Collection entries
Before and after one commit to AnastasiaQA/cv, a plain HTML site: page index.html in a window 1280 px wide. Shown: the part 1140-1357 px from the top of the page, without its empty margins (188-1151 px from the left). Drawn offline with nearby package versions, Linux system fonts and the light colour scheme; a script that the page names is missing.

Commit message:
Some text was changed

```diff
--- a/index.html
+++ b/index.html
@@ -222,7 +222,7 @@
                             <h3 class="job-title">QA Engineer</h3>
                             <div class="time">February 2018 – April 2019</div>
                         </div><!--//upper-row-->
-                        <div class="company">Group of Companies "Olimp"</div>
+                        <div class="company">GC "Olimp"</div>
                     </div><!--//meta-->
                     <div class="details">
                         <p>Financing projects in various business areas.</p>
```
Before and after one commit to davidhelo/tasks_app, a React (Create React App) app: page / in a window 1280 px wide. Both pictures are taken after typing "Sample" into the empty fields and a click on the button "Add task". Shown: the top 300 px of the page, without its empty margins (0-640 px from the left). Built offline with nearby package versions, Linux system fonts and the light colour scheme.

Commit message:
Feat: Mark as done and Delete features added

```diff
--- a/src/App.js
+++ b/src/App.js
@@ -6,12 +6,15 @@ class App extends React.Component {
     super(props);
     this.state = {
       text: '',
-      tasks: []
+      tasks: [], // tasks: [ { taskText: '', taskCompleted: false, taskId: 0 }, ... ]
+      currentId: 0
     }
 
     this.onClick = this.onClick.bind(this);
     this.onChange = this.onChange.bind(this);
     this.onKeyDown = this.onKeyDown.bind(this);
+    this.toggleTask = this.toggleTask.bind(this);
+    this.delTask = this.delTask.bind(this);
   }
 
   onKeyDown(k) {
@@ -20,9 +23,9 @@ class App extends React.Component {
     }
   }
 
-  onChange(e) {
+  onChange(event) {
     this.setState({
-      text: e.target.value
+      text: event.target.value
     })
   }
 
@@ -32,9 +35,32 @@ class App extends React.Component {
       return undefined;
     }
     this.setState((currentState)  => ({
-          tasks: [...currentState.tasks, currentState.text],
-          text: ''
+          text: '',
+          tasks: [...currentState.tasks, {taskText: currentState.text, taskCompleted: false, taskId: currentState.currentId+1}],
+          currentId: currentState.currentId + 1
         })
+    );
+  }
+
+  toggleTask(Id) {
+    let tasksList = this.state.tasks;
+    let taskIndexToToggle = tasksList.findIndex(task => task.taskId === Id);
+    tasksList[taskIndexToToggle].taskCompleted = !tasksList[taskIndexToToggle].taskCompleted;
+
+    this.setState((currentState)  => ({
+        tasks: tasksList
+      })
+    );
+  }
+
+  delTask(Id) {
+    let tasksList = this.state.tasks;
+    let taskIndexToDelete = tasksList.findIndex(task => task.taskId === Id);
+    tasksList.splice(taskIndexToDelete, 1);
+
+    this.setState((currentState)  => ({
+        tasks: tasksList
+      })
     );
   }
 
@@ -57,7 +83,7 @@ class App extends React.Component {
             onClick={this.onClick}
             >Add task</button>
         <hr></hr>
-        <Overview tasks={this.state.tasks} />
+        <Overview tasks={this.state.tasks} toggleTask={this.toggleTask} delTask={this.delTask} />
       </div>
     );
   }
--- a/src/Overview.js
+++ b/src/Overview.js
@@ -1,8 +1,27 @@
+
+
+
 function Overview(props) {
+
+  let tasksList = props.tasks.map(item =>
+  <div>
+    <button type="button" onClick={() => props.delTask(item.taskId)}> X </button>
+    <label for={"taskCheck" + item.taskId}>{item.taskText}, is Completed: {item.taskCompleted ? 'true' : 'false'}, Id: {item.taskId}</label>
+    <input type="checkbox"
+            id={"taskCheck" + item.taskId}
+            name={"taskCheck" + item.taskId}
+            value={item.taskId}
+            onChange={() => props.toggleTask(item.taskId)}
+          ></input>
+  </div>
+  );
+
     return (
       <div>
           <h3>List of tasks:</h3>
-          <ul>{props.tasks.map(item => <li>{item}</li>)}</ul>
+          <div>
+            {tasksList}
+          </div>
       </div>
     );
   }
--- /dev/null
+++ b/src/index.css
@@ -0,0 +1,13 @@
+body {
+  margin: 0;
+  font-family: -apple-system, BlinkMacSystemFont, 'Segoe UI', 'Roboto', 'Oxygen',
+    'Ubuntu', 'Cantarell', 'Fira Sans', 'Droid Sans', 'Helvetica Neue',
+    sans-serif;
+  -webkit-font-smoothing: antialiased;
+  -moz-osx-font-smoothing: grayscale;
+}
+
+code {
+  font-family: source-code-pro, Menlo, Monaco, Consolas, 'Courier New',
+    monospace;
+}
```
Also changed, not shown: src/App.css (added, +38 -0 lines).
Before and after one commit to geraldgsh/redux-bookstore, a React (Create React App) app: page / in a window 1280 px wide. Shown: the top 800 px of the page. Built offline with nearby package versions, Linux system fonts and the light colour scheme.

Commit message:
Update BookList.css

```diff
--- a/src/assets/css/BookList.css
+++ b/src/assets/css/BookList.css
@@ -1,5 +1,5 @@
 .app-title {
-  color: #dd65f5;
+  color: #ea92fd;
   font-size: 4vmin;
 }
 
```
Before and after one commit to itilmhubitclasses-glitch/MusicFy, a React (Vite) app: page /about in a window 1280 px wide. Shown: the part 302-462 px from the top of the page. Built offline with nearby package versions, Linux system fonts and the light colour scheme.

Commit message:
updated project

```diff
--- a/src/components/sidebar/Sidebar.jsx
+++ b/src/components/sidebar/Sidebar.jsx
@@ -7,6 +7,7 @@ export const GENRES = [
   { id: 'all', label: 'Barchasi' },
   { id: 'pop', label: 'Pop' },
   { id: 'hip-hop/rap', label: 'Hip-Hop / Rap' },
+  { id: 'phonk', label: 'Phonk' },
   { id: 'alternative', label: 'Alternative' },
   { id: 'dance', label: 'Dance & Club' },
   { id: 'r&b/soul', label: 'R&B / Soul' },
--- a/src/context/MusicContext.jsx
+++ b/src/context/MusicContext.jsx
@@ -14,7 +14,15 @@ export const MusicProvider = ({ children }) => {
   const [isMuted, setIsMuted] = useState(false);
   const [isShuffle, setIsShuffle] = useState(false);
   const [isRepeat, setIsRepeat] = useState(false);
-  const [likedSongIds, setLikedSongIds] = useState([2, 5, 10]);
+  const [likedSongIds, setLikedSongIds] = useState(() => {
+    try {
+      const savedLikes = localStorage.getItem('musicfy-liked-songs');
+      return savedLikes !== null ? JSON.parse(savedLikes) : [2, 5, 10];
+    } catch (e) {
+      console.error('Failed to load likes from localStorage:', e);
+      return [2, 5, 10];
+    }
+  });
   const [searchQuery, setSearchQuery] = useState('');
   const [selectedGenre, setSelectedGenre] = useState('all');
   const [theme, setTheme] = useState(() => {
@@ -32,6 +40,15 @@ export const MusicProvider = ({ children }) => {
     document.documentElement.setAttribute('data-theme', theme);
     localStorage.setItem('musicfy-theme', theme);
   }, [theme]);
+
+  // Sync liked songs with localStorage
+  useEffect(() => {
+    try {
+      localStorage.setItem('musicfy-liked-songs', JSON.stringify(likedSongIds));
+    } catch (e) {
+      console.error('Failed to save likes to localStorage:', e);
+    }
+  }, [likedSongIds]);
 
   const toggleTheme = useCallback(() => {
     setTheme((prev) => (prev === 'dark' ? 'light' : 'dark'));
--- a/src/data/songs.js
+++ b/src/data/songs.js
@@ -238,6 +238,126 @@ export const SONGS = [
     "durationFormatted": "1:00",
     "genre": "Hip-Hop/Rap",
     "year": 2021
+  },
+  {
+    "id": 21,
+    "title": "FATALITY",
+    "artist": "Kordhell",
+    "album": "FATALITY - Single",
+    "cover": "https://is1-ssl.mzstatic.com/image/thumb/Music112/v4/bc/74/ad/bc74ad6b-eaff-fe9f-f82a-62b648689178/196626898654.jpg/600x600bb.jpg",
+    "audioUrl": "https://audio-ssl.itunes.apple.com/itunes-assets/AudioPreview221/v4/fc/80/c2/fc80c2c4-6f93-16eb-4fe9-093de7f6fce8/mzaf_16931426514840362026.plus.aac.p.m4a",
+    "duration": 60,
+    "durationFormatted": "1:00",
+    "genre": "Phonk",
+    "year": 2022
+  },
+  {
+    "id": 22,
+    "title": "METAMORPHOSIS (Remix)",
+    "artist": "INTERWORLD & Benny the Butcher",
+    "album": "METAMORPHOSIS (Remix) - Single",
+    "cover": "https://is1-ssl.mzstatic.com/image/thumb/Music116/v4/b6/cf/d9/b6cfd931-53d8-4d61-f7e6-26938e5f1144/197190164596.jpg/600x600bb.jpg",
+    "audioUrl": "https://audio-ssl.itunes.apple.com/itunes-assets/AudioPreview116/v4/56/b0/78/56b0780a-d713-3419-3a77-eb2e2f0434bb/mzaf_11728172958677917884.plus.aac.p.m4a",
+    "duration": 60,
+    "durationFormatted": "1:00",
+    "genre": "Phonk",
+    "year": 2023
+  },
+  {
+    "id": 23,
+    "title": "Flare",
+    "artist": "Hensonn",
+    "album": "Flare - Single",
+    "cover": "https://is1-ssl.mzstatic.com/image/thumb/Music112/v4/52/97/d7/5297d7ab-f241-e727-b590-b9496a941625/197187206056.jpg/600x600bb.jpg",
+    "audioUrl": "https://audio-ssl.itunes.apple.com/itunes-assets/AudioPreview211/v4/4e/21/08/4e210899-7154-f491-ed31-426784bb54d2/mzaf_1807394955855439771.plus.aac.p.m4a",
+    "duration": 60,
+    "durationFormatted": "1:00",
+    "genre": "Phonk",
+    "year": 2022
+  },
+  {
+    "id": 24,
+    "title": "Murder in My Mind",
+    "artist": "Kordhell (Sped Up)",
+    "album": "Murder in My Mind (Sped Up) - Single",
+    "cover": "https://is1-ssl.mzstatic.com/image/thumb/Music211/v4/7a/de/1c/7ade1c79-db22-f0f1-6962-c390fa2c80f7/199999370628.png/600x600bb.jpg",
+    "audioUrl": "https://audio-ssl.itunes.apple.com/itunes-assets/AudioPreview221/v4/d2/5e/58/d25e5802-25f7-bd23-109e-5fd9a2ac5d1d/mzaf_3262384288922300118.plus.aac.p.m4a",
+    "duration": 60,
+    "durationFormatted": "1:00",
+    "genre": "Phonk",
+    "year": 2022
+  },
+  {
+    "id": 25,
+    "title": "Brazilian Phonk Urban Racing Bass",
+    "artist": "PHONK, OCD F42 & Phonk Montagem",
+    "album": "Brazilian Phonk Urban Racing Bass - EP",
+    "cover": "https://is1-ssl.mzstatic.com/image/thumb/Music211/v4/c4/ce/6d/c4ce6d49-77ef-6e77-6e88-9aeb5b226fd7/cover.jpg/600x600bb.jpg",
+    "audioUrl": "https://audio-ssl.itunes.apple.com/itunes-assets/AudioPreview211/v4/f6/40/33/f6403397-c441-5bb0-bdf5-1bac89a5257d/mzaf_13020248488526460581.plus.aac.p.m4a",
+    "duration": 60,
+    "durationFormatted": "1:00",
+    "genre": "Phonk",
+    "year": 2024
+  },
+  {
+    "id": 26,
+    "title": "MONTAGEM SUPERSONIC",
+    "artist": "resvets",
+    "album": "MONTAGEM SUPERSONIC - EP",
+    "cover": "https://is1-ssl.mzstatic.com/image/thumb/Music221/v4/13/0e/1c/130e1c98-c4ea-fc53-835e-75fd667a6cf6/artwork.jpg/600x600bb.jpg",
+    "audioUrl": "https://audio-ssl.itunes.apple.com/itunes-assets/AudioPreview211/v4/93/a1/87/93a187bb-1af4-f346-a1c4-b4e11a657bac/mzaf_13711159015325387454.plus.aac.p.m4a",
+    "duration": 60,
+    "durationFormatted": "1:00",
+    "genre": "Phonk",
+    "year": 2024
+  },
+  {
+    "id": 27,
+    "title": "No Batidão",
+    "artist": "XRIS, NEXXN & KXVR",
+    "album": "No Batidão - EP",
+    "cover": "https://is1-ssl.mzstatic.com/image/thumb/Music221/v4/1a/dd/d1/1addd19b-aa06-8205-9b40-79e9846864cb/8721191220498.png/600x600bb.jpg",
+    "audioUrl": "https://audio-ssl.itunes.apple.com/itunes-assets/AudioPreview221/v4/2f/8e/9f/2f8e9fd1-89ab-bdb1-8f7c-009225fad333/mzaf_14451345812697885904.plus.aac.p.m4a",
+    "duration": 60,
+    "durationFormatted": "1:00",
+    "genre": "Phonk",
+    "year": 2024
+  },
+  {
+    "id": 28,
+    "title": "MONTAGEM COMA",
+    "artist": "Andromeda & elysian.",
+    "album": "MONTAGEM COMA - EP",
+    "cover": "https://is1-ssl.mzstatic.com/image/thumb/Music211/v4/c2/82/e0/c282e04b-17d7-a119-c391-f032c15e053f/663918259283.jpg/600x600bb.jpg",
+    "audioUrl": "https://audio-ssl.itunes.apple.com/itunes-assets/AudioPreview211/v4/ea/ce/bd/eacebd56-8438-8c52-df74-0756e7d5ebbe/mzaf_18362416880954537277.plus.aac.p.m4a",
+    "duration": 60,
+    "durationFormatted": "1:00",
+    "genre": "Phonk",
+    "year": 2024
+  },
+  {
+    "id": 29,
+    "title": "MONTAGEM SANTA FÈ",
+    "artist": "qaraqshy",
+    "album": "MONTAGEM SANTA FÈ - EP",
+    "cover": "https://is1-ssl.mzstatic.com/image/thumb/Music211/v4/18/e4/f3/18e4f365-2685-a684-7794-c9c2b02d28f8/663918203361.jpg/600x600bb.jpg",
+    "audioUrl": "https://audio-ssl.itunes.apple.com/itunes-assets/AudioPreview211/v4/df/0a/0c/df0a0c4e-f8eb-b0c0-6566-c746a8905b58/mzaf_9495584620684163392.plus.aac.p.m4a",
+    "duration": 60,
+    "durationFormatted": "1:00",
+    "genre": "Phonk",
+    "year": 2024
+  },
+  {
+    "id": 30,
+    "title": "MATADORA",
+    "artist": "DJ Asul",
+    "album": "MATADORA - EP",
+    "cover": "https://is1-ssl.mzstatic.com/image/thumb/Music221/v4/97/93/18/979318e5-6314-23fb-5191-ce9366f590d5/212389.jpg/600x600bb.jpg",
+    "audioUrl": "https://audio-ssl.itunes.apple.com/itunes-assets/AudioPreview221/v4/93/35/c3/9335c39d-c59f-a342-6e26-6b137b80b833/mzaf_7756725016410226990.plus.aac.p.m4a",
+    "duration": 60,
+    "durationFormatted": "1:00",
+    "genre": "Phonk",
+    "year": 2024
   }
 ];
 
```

# Task requirements
Return only the count of lines in the records that hold the word "title".

# Solution to this exercise
12